● Data items
┄┄┄┄┄┄┄┄┄┄┄┄┄┄┄┄┄┄┄┄

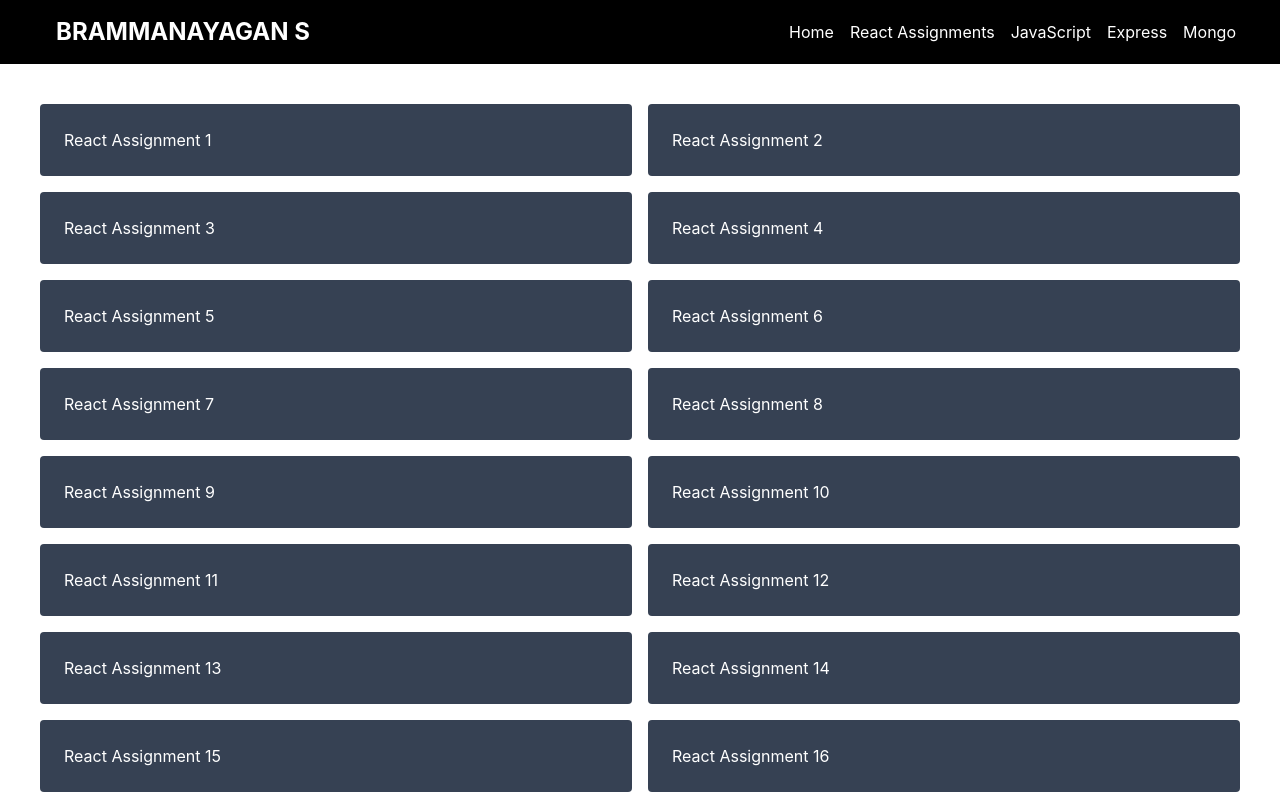
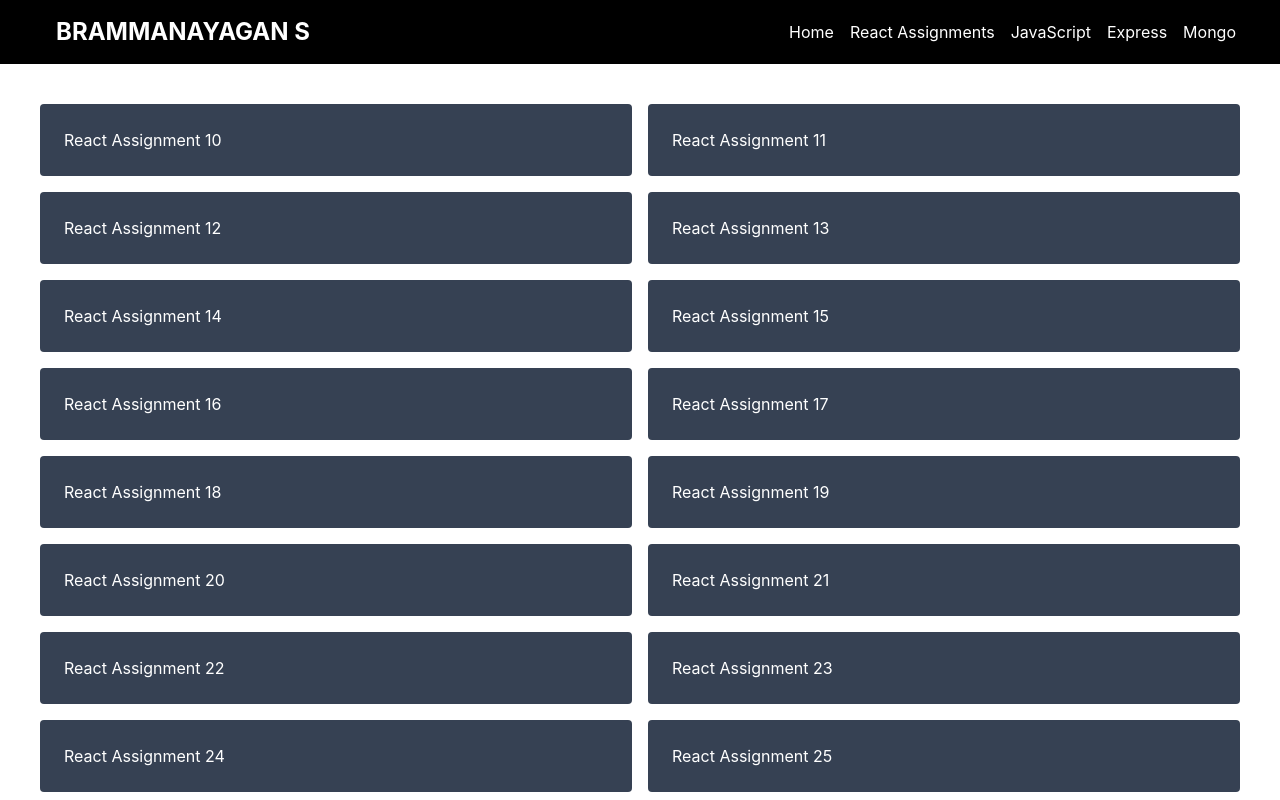
Before and after one commit to brammanayagan/Master-React-Assignments, a React (Vite) app: page /react in a window 1280 px wide. Shown: the top 800 px of the page. Built offline with nearby package versions, Linux system fonts and the light colour scheme.

Commit message:
react assgn lisiting done 10 - 40

```diff
--- a/src/pages/ReactAssignments.jsx
+++ b/src/pages/ReactAssignments.jsx
@@ -3,7 +3,11 @@ import { useNavigate } from "react-router-dom";
 const ReactAssignments = () => {
   const navigate = useNavigate();
 
-  const assignments = Array.from({ length: 20 }, (_, i) => i + 1);
+  const assignments = [];
+
+  for (let i = 10; i <= 40; i++) {
+    assignments.push(i);
+  }
 
   return (
     <div className="p-10 grid grid-cols-2 gap-4">
```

┄┄┄┄┄┄┄┄┄┄┄┄┄┄┄┄┄┄┄┄

● Exercise instructions
Can you repeat every record above exactly, apart from the pictures?

● Solution for this problem
Before and after one commit to brammanayagan/Master-React-Assignments, a React (Vite) app: page /react in a window 1280 px wide. Shown: the top 800 px of the page. Built offline with nearby package versions, Linux system fonts and the light colour scheme.

Commit message:
react assgn lisiting done 10 - 40

```diff
--- a/src/pages/ReactAssignments.jsx
+++ b/src/pages/ReactAssignments.jsx
@@ -3,7 +3,11 @@ import { useNavigate } from "react-router-dom";
 const ReactAssignments = () => {
   const navigate = useNavigate();
 
-  const assignments = Array.from({ length: 20 }, (_, i) => i + 1);
+  const assignments = [];
+
+  for (let i = 10; i <= 40; i++) {
+    assignments.push(i);
+  }
 
   return (
     <div className="p-10 grid grid-cols-2 gap-4">
```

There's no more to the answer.